◆ **Provided data**
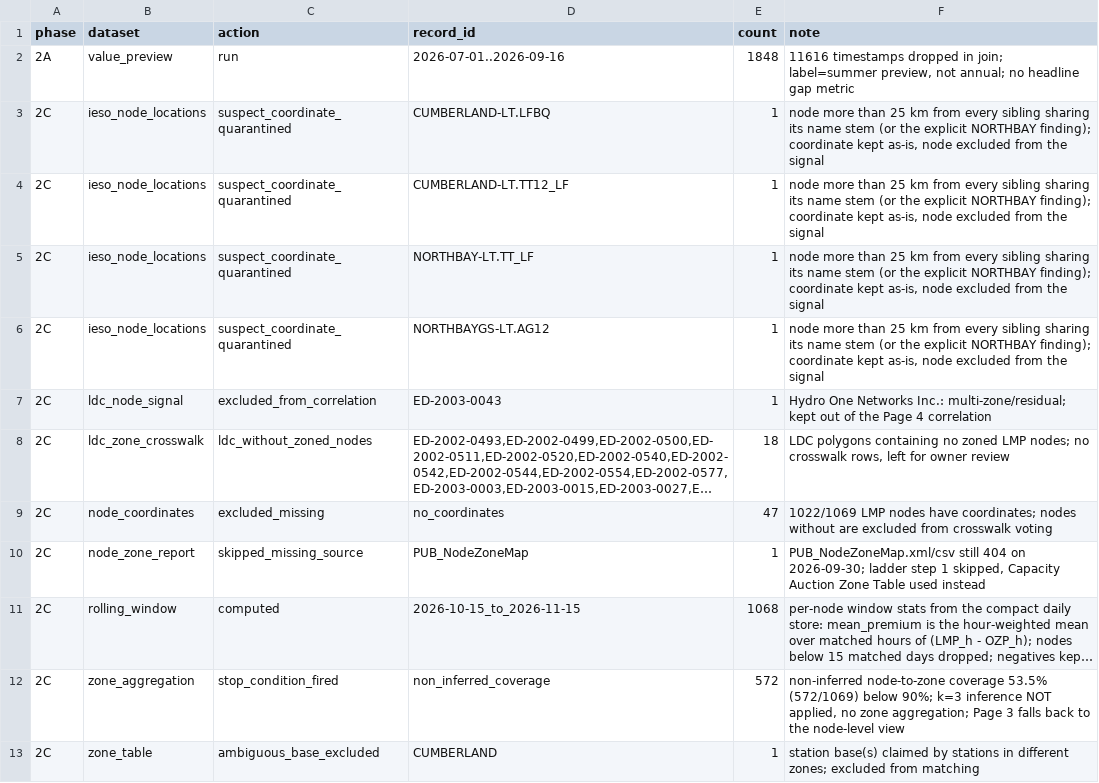
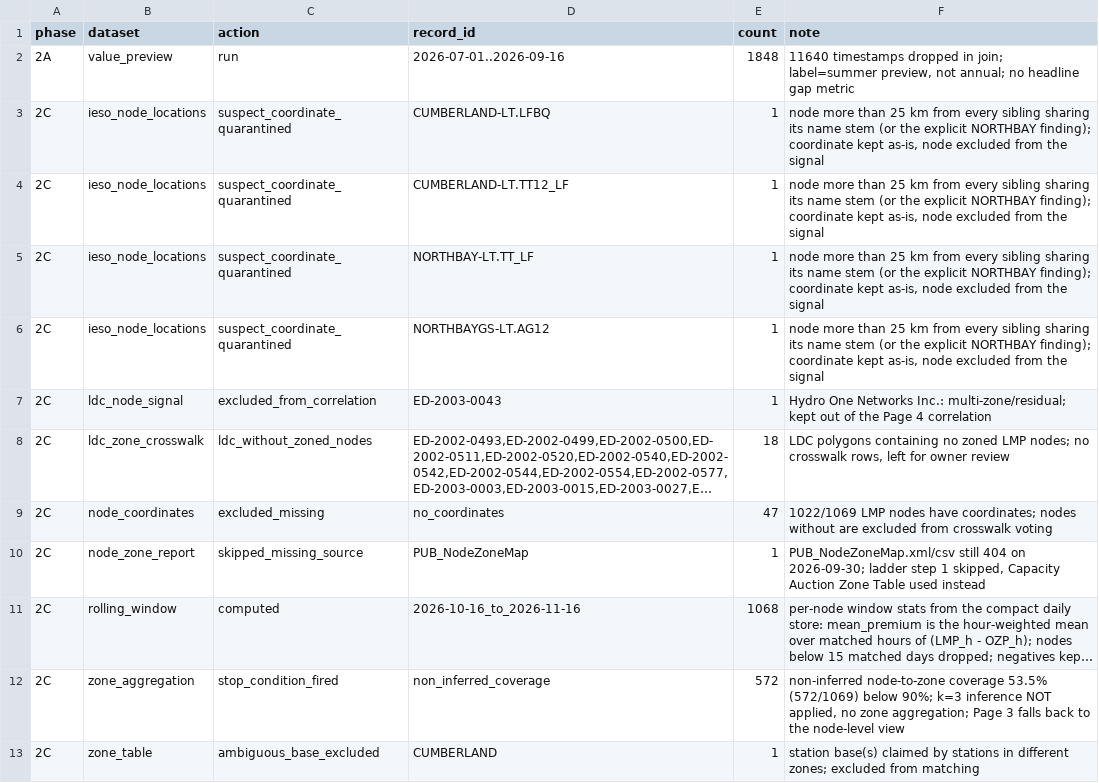
Before and after one commit to hrsslm/DER-monitor, a CSV file: data/processed/qa_log.csv, drawn as a sheet; only a part is shown; long unchanged cells end in …; the diff names each change by its address in the sheet, - before the commit and + after, or states it on an @@ line.

```diff
--- a/data/processed/qa_log.csv
+++ b/data/processed/qa_log.csv
-F2 (note): 11616 timestamps dropped…
+F2 (note): 11640 timestamps dropped…
-D11 (record_id): 2026-10-15_to_2026-11-15
+D11 (record_id): 2026-10-16_to_2026-11-16
```
Also changed, not shown: data/processed/crosswalk_review_top20.csv, data/processed/ldc_node_signal.csv, 5 other files.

◆ **Work instructions**
With "note" as the search string, filter the records and return each line that has it.

◆ **Written response**
-F2 (note): 11616 timestamps dropped…
+F2 (note): 11640 timestamps dropped…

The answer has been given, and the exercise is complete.